The Belgian can only wonder what life at Anfield would have been like had Jurgen Klopp made him the focal point of Liverpool's fast and the furious front three. Instead, the German put his faith in Roberto Firmino and sold Benteke to Crystal Palace during the summer of 2016.
"People will say I'm making excuses, but everyone knows the club was going through a transition when I was there," he tells SPORTbible. "If you compare the team from when I was there to the current team, I think there are only three, four players still in the first 11, most of them are new."
There are actually seven survivors from the 2015/16 squad, but it's fair to say the playing personnel has had undergone some major reconstruction. One of them, Firmino, who joined in 2015 alongside Benteke, has flourished under the conductor of heavy metal football. Nine games, three goals and four assists into this season and the Brazilian is being hailed as 'world-class' by fans and pundits alike.

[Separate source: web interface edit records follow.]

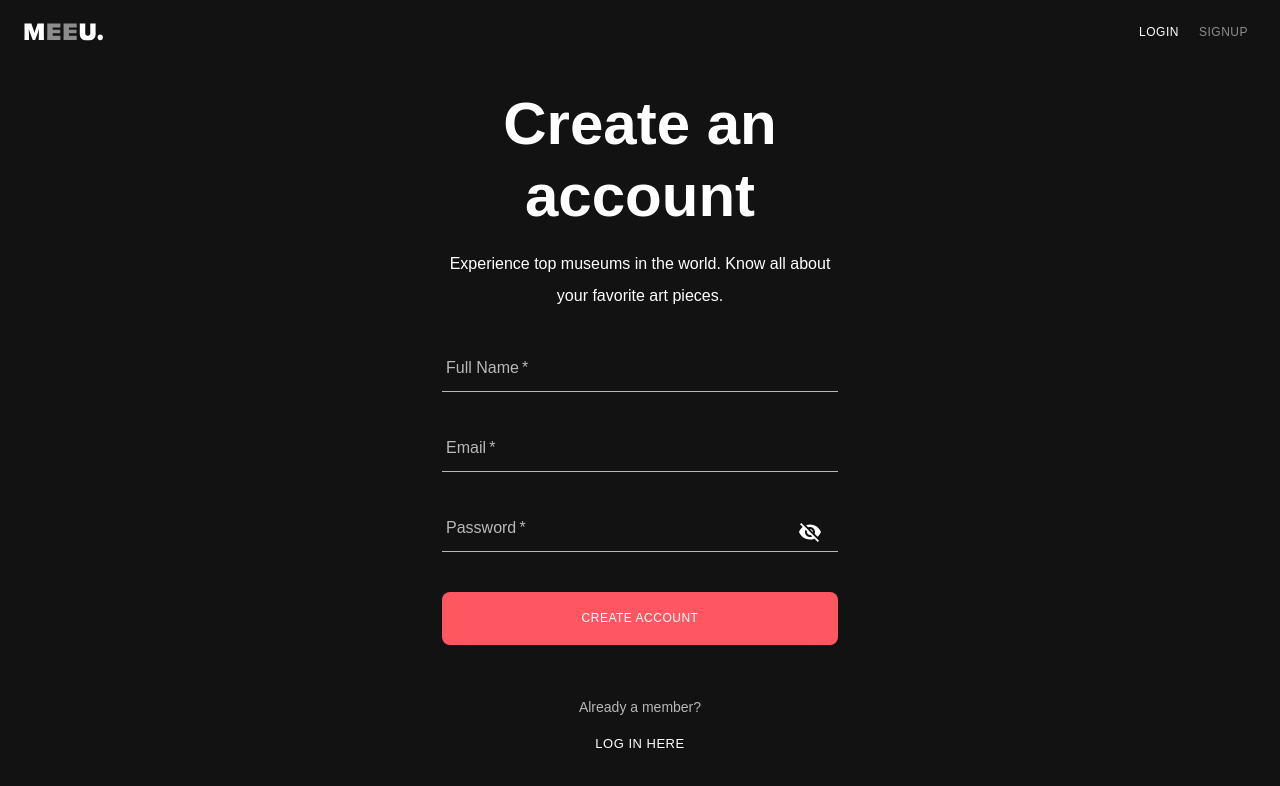
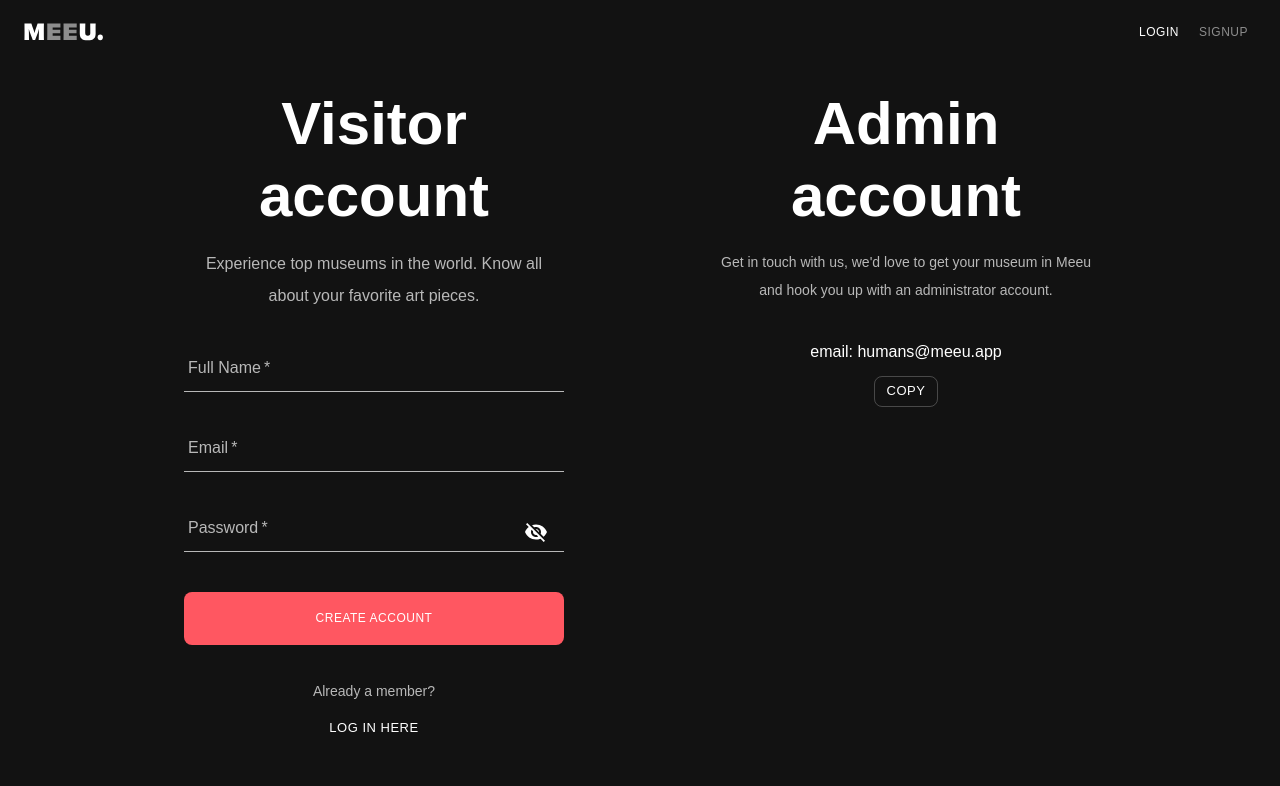
Before and after one commit to benbalderas/meeu-frontend, a React (Create React App) app: page /signup in a window 1280 px wide. Shown: the top 786 px of the page. Built offline with nearby package versions, Linux system fonts and the light colour scheme; a web font is replaced by a local one.

Commit message:
Add two colum signup

```diff
--- a/src/components/forms/Signup/index.js
+++ b/src/components/forms/Signup/index.js
@@ -13,10 +13,7 @@ import {
   InputLabel,
   InputAdornment,
   IconButton,
-  // Radio,
-  // RadioGroup,
-  // FormLabel,
-  // FormControlLabel,
+  Grid,
   Button,
   CircularProgress,
 } from '@material-ui/core';
@@ -59,15 +56,16 @@ export default function Signup() {
   };
 
   return (
-    <Box mt={3} mb={5}>
-      <Container maxWidth="xs">
+    <Container maxWidth="md">
+      <Grid container spacing={0}>
+        <Grid item xs={12} sm={5} md={5}>
           <Typography gutterBottom align="center" variant="h2">
-          Create an account
+            Visitor account
           </Typography>
 
-        <Typography align="center" variant="body1">
-          Experience top museums in the world. Know all about your favorite art
-          pieces.
+          <Typography align="center" variant="body1" color="textSecondary">
+            Experience top museums in the world. Know all about your favorite
+            art pieces.
           </Typography>
 
           <form onSubmit={handleSubmit}>
@@ -112,38 +110,6 @@ export default function Signup() {
               />
             </FormControl>
 
-          {/* <Box mt={3}>
-            <FormControl component="fieldset">
-              <FormLabel component="legend">What do you want to do?</FormLabel>
-
-              <RadioGroup name="role" onChange={handleChange} value={user.role}>
-                <FormControlLabel
-                  value="Visitor"
-                  control={<Radio />}
-                  label="I want to experience museums"
-                />
-                <FormControlLabel
-                  value="Admin"
-                  control={<Radio />}
-                  label="I'm a museum admin"
-                />
-              </RadioGroup>
-            </FormControl>
-          </Box>
-
-          {user.role === 'Admin' && (
-            <TextField
-              fullWidth
-              name="museum"
-              id="museum"
-              label="Museum where you work"
-              type="text"
-              required
-              onChange={handleChange}
-              helperText="We will get in touch to verify this"
-            />
-          )} */}
-
             <Button
               disableElevation
               fullWidth
@@ -161,7 +127,7 @@ export default function Signup() {
             </Button>
           </form>
 
-        <Box mt={6} display="flex" flexDirection="column" alignItems="center">
+          <Box mt={4} display="flex" flexDirection="column" alignItems="center">
             <Typography
               variant="body2"
               color="textSecondary"
@@ -175,7 +141,53 @@ export default function Signup() {
               Log in here
             </Button>
           </Box>
+        </Grid>
+
+        <Grid item xs={12} sm={2} md={2} style={{ height: 80 }} />
+
+        <Grid item xs={12} sm={5} md={5}>
+          <Box>
+            <Typography
+              gutterBottom
+              variant="h2"
+              align="center"
+              display="block"
+            >
+              Admin account
+            </Typography>
+
+            <Typography
+              gutterBottom
+              display="block"
+              variant="body2"
+              align="center"
+              color="textSecondary"
+            >
+              Get in touch with us, we'd love to get your museum in Meeu and
+              hook you up with an administrator account.
+            </Typography>
+
+            <Box
+              mt={4}
+              display="flex"
+              alignItems="center"
+              flexDirection="column"
+            >
+              <Typography display="block" variant="body1" align="center">
+                email: humans@meeu.app
+              </Typography>
+
+              <Button
+                variant="outlined"
+                size="small"
+                onClick={() => navigator.clipboard.writeText('humans@meeu.app')}
+              >
+                Copy
+              </Button>
+            </Box>
+          </Box>
+        </Grid>
+      </Grid>
     </Container>
-    </Box>
   );
 }
--- a/src/theme.js
+++ b/src/theme.js
@@ -85,7 +85,7 @@ export function getTheme(theme) {
         fontFamily: 'obviously, sans-serif',
         fontWeight: 400,
         fontSize: '0.875rem',
-        lineHeight: 1.8,
+        lineHeight: 1.6,
       },
       button: {
         fontSize: '0.75rem',
```
Lines whose indentation alone changed are shown as unchanged.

Benteke, meanwhile, has toiled under four different managers in three years at Selhurst Park, managing just four goals since the end of the 2016/17 campaign. He last found the net 160 days ago, on April 21st during a 3-2 win at The Emirates. This poor run of form has attracted criticism, ridicule and doubt. "Let me tell you, it's been the hardest time in my career so far," he says. "But I haven't lost my confidence. It's more frustration because the thing that I was doing before - scoring goals - I can still do it."
During our revealing chat at Palace's training ground, the 28-year-old explains the factors behind his barren run and why he believes he needs greater pressure and responsibility to rediscover his goal-scoring touch.
For a striker that has scored four goals in his last 57 appearances for Palace, Benteke does not hold himself like a man short on self-belief. At 6ft 3in, he's an imperious figure, full of sinew and power. He's smiley, polite and articulate in his second language. But even he has a limit to the level of abuse he's willing to take. The trolls have been so callous during this difficult period, the Belgium international turned off the comments on his Instagram channel.
He can't escape the vitriol on Twitter. The platform doesn't allow users to hide replies and the venom has been teeming through the keyboards of angry fans. "You owe palace big time for sticking by you through some quite frankly, disgraceful performances" tweeted one Palace supporter.
"People check the live scores, see that you haven't scored and say, 'oh he's shit', without knowing how you played," he says, imitating the action on his phone. "Sometimes I feel like they (critics) are too hard with me, but in another way, it's because they know I can do better.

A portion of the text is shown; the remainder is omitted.